The men and their lawyers wouldn't say how much they initially asked the diocese for, but it was probably less than the $45 million they now seek.
"We have heard, 'We want to do the right thing' repeatedly out of the mouth of...Bishop Wimberly and out of Doyle's mouth," Haslanger says. "...And then what they do is, they tell us they're going to depose our wives [and] they sent deposition requests to my pastor for my conversations with her. They're going at this in a very, very nasty way, and they're pretending on the surface to be such sweet and moral people. I don't see much morality in what they're doing....They're not acting in the way that we were taught at St. Stephen's to be moral. They have hidden this for 40 years, and right now they're doing everything they can do to confuse, obfuscate and to use the legal technicalities to avoid their responsibility."
All three say they've made relative peace with what they say — and what the diocese confirms — Tucker did to them. For them, the real abuse was the cover-up. Telling three boys who were violated not to tell anyone, not even their parents.
"I have no kind of feelings of anger towards Tucker," Evert says. "...In my mind, I can kind of understand that he has a sickness, you know....I have more anger towards Dr. Becker, who covered this thing up, and these people at diocese who want to just say, 'Gosh, we're sorry, but we don't have any money.'"
Perhaps, though, the plaintiffs are to blame for all of this. After all, if they had simply listened to Becker's admonition not to tell a soul, the diocese wouldn't be in this awful position of having to fight to save its money. And even in its apology for the whole mess, the diocese felt it necessary to point out that many Houston and Austin Episcopalians can't understand why grown men would complain about something that happened to them when they were kids. As the diocese states in its coda to the timeline of Tucker's abuse, "some have criticized the Diocese for pursuing these decades-old allegations."

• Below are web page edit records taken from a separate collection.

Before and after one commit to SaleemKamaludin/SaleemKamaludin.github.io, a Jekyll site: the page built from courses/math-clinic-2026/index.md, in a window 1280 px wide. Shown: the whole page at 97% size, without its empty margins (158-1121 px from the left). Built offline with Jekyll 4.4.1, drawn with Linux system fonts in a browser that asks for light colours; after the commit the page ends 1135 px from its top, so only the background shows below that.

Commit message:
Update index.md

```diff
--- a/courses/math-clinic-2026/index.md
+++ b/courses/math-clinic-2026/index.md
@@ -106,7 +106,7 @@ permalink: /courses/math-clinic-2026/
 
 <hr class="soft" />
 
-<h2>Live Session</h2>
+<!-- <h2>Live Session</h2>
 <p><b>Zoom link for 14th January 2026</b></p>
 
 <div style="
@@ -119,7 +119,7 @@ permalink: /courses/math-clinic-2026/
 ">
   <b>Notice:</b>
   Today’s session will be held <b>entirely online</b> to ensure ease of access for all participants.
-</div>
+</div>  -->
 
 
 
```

Maybe all those critics have a point. If their grown children came to them in 2009 and said they had been molested by an Episcopalian priest in 1966, and the diocese knew about it for years and actively concealed the information, would these parents really expect the diocese to give them money? Would Bishop Doyle expect the diocese to pay if, 40 years from now, his two young daughters came to him with the same news? What would Wimberly tell his two children if they said the same thing?
"Our lawsuit is not about molestation," Haslanger says. "Our lawsuit is about the conspiracy of the school and the diocese to keep this quiet, and to have kept it quiet for 40 years. And their attempt right now to make it all seem like it's Tucker's fault, and none of theirs."
And he also says this: "We may have been molested by Tucker. But we were abused by the church and the school."
Editor's Note: In the interests of full disclosure. Houston Press Editor Margaret Downing and her family did attend the Reverend Tucker's church for two years in Houston. That was not at the time of the events described in this story.